Buckhead resident Bob Brinson has found a new niche in a mature market.
Eight months ago, the owner of personal chef company Gourmet Innovations (www.gourmetinnovationsinc.com) launched a service to deliver homemade meals to independent seniors. That offering has become a significant part of his business.
“Atlanta’s aging population is just growing and growing and growing,” said Brinson, a native of Charlotte, N.C., who spent his childhood summers in Garden Hills visiting his grandparents, fishing in the Duck Pond and playing catch at Chastain Park.
According to a 2007 report from the Atlanta Regional Commission, the older adult population grew 30.6 percent from 2000 to 2005. The surge in seniors more than doubled the total population growth of 13.7 percent for the same period in the 10-county metro area.
By 2030, it is estimated one in five residents will be over 60, and more than 1.2 million older adults will call metro Atlanta home.
Those seniors are staying put. The study reveals 64 percent of people over age 55 want to remain at home as long as possible.

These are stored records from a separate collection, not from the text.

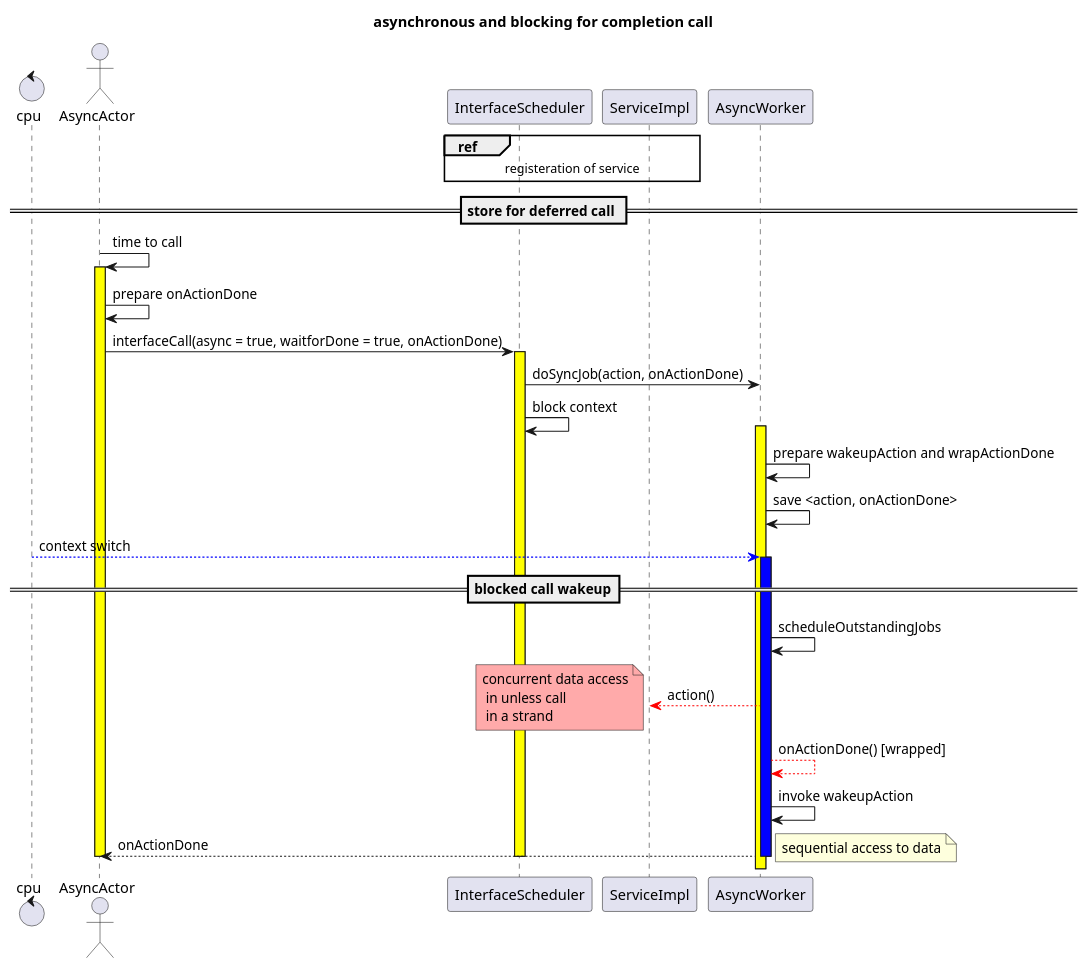
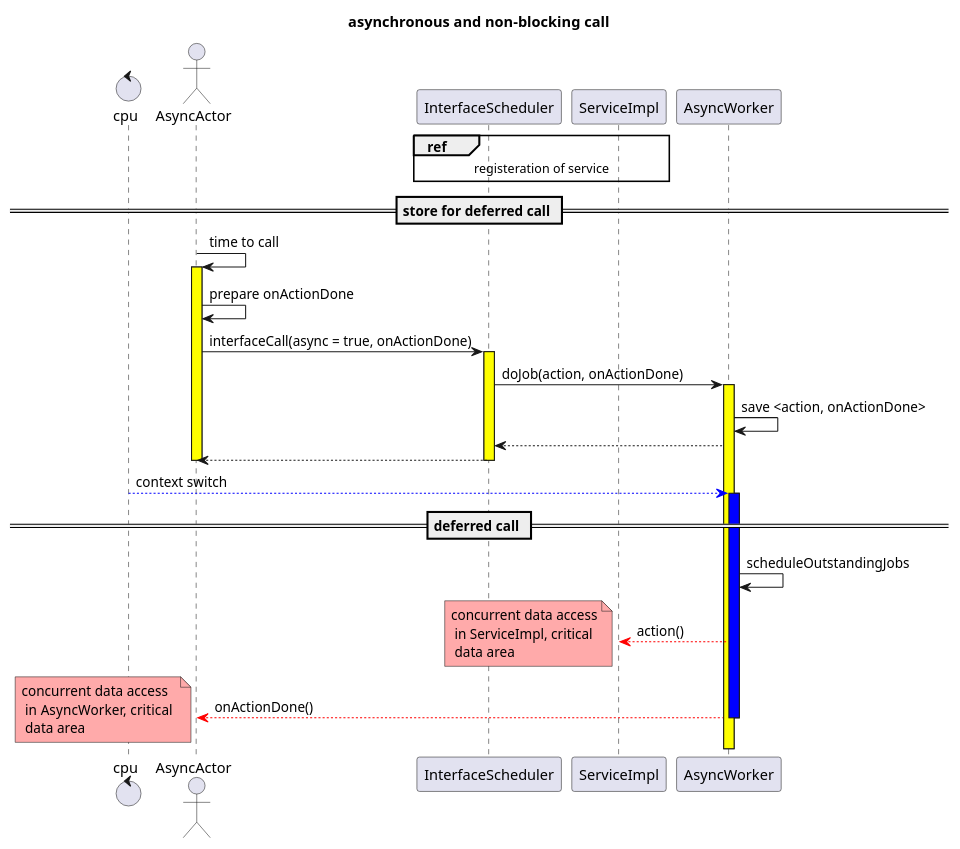
The diagram in assets/async_lib/asyncNonBlock.pu (skyscribe/skyscribe.github.io), drawn with PlantUML before and after one commit. The commit also changed 10 other files, not shown here.

```diff
--- a/assets/async_lib/asyncNonBlock.pu
+++ b/assets/async_lib/asyncNonBlock.pu
@@ -1,34 +1,48 @@
 @startuml
-title asynchronous and blocking for completion call
+title asynchronous and non-blocking call
+
 control cpu
 actor AsyncActor
+
 ref over InterfaceScheduler, ServiceImpl: registeration of service
+
 == store for deferred call ==
 AsyncActor -> AsyncActor: time to call
 activate AsyncActor #Yellow
 AsyncActor -> AsyncActor : prepare onActionDone
-AsyncActor -> InterfaceScheduler : interfaceCall(async = true, waitforDone = true, onActionDone)
+AsyncActor -> InterfaceScheduler : interfaceCall(async = true, onActionDone)
+
 activate InterfaceScheduler #Yellow
-InterfaceScheduler -> AsyncWorker : doSyncJob(action, onActionDone)
-InterfaceScheduler -> InterfaceScheduler : block context
+InterfaceScheduler -> AsyncWorker : doJob(action, onActionDone)
+
 activate AsyncWorker #Yellow
-AsyncWorker -> AsyncWorker : prepare wakeupAction and wrapActionDone
 AsyncWorker -> AsyncWorker : save <action, onActionDone>
+AsyncWorker --> InterfaceScheduler
+InterfaceScheduler --> AsyncActor
+
+deactivate InterfaceScheduler
+deactivate AsyncActor
+
 cpu --[#Blue]> AsyncWorker : context switch
 activate AsyncWorker #Blue
-== blocked call wakeup==
+
+== deferred call ==
+
 AsyncWorker -> AsyncWorker : scheduleOutstandingJobs
+
 AsyncWorker --[#Red]> ServiceImpl : action()
 note left #FFAAAA
     concurrent data access
-     in unless call
-     in a strand
+     in ServiceImpl, critical
+     data area
 end note
-AsyncWorker --[#Red]> AsyncWorker : onActionDone() [wrapped]
-AsyncWorker -> AsyncWorker : invoke wakeupAction
-AsyncWorker --> AsyncActor : onActionDone
-note right: sequential access to data
+
+AsyncWorker --[#Red]> AsyncActor : onActionDone()
+note left #FFAAAA
+    concurrent data access
+     in AsyncWorker, critical 
+     data area
+end note
+
 deactivate AsyncWorker
-deactivate InterfaceScheduler
-deactivate AsyncActor
 @enduml
```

Most (84 percent) own the house in which they live.
Brinson is catering to folks who are looking to maintain independence and can afford some help. The nonprofit, volunteer-led Meals on Wheels delivers meals, but seniors must have a low income to qualify.
“So there’s not really a program out there for people that still have the need and still need food but can afford it,” said Brinson, who began cooking at age 10. After 15 years in corporate America, he left to pursue his culinary passion full time, opening Gourmet Innovations in 2006.
“I always wanted to get into the delivery side of things, because you can service more clients at one time.”
With his senior service he does just that.
Every two weeks Brinson delivers seven frozen meals to a client’s home. The semimonthly charge is $95, delivery included. Additional meals can be purchased.
“My focus is on seniors, but it’s also great for new moms,” said Brinson, the father of two young children, one of whom will attend Buckhead’s Atlanta International School in the fall. “I work with people that are recovering from strokes, surgeries or illnesses. Nutrition is so important to a speedy recovery and just general healthy living.”
He prepares the meals to order and includes a free dessert.
“The good thing about it is it’s all fresh,” said Brinson, who rents a kitchen on Irwin Street in Inman Park. “I shop the day that I cook, so there are no additives. There are no preservatives. I don’t use any processed food, so it’s naturally low in sodium. We offer diabetic-friendly meals if you need it.”
Clients select meals from weekly menus. Brinson does not repeat recipes for three months unless requested.
“It’s not like it’s meatloaf Monday or pork chop Tuesday,” he said. “You actually get a chance to pick what you want.”
The convenience, choice and quality of food are what enticed Decatur resident Leisa McDonald.
An employee with DK Lippy Construction, which makes homes accessible for seniors and the disabled, she became acquainted with Brinson at a networking event. When her mother-in-law, Alice McDonald, 86, of Sandy Springs, suffered a stroke and later fell and broke her arm, Leisa sought out his new service.
“This was something we were trying to do to make sure she was getting a hot, nutritious meal,” Leisa said.
Brinson’s meals, like Salisbury steak with gravy, parsley new potatoes and roasted carrots, hit the spot. “She’s really enjoyed these,” Leisa said. “It’s more like what … she would prepare for herself.”
Alice is not the only fan. Leisa and her husband, who both work full time, now order the meals for themselves.
“I’ve really become addicted to this,” said Leisa, a vegetarian who fancies Brinson’s baked couscous with spinach. “As things have gotten a little tighter in the economy … we are trying not to eat out as often as we were. This has worked out to be a really good option. The value is much better.”